[What is needed]
Pick the lines holding the string "tableLayout" out of the records and copy them.

[Supplied material]

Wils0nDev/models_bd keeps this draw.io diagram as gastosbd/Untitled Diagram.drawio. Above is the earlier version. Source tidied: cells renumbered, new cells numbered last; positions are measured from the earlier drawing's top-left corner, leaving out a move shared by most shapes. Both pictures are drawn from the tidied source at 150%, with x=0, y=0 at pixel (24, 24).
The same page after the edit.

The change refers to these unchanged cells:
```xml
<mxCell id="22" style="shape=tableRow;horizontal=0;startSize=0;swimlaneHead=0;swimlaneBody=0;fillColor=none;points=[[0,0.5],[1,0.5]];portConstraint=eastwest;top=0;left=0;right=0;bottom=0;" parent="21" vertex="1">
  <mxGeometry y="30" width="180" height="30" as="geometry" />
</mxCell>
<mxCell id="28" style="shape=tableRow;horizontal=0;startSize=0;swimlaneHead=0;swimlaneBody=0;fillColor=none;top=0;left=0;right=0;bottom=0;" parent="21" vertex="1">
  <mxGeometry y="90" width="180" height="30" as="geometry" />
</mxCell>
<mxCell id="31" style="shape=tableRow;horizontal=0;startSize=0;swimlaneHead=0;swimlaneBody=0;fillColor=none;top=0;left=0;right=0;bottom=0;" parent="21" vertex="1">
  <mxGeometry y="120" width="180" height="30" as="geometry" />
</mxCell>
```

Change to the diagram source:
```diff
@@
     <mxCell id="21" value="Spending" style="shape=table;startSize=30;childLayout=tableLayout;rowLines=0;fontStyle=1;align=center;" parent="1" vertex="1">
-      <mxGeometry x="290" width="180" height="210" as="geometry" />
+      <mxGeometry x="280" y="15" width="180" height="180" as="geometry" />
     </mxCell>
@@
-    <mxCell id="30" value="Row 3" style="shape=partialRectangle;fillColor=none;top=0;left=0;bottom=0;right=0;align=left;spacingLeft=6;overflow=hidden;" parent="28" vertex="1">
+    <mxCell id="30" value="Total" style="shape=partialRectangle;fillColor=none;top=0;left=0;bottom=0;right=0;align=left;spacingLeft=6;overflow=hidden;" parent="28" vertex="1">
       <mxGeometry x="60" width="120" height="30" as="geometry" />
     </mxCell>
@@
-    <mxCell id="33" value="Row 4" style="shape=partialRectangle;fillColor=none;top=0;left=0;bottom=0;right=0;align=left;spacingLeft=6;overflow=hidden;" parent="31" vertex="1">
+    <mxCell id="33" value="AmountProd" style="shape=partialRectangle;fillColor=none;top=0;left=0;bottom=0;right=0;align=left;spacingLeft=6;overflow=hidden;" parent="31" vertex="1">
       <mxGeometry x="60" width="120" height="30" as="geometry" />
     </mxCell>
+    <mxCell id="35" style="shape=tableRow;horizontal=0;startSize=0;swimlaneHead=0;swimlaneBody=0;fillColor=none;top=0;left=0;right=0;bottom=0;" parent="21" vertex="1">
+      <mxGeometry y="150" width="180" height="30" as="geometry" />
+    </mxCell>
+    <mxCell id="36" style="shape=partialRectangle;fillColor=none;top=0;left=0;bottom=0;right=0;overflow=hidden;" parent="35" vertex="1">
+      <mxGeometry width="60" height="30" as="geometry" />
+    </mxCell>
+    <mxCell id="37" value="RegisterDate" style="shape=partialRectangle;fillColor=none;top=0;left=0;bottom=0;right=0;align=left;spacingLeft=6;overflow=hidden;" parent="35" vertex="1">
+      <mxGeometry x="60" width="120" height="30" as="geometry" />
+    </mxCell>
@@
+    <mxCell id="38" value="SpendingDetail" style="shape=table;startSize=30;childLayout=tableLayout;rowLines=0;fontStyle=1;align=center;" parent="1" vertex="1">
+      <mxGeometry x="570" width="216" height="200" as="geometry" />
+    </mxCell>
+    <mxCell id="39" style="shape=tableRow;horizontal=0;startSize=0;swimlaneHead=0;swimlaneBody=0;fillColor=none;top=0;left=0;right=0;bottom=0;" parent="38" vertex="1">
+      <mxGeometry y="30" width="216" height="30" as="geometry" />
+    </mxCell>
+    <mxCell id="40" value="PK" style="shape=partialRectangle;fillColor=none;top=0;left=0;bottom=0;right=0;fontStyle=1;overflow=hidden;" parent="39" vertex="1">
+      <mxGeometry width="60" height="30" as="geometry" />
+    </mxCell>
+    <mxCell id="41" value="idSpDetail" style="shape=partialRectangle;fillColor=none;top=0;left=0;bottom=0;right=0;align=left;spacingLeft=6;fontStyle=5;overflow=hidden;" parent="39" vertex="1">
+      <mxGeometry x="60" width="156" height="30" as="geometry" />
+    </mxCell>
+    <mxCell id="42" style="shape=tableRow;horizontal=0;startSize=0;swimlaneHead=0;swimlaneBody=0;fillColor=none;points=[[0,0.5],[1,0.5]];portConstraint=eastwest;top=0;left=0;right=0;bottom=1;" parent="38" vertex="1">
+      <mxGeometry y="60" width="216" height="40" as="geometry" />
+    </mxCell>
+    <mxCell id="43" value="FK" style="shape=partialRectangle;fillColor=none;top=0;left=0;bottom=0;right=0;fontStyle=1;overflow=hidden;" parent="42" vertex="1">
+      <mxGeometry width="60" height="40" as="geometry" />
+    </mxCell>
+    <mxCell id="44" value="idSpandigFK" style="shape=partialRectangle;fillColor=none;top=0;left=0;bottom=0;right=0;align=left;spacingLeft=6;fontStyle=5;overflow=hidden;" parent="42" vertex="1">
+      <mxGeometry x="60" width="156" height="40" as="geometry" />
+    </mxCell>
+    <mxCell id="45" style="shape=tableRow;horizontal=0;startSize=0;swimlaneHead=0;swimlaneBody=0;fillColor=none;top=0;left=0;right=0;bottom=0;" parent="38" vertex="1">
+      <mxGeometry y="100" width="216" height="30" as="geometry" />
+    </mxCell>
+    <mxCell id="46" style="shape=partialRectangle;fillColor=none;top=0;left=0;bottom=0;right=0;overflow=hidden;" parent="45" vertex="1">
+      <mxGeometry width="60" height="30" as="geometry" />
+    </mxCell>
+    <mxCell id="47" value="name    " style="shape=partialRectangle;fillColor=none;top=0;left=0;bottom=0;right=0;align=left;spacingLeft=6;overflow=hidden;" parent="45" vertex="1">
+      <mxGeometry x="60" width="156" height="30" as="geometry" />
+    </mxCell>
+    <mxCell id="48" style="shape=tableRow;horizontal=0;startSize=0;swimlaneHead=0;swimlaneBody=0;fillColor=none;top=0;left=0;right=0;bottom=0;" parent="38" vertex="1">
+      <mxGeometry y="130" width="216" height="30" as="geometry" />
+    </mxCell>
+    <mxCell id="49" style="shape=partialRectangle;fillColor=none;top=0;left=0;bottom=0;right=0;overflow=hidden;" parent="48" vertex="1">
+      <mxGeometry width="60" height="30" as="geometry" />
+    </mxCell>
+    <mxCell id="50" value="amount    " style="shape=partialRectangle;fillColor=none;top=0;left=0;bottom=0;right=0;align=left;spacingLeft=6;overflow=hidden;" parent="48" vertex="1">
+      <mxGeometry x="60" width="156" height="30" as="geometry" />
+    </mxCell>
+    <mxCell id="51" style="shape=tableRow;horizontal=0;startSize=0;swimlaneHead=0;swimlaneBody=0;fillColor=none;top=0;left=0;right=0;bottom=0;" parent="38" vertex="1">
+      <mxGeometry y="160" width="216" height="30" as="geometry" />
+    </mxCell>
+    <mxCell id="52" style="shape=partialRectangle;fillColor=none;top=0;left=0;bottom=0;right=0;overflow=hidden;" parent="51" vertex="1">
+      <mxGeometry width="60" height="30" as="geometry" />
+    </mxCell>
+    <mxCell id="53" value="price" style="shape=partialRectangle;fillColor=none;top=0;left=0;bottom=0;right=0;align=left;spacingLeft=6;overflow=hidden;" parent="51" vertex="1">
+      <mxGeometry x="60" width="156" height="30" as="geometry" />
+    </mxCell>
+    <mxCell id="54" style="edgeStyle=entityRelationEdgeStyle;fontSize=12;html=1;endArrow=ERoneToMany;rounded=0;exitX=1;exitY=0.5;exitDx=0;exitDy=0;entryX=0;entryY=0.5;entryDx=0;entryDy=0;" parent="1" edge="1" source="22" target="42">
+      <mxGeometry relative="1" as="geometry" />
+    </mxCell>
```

[Written reply]
     <mxCell id="21" value="Spending" style="shape=table;startSize=30;childLayout=tableLayout;rowLines=0;fontStyle=1;align=center;" parent="1" vertex="1">
+    <mxCell id="38" value="SpendingDetail" style="shape=table;startSize=30;childLayout=tableLayout;rowLines=0;fontStyle=1;align=center;" parent="1" vertex="1">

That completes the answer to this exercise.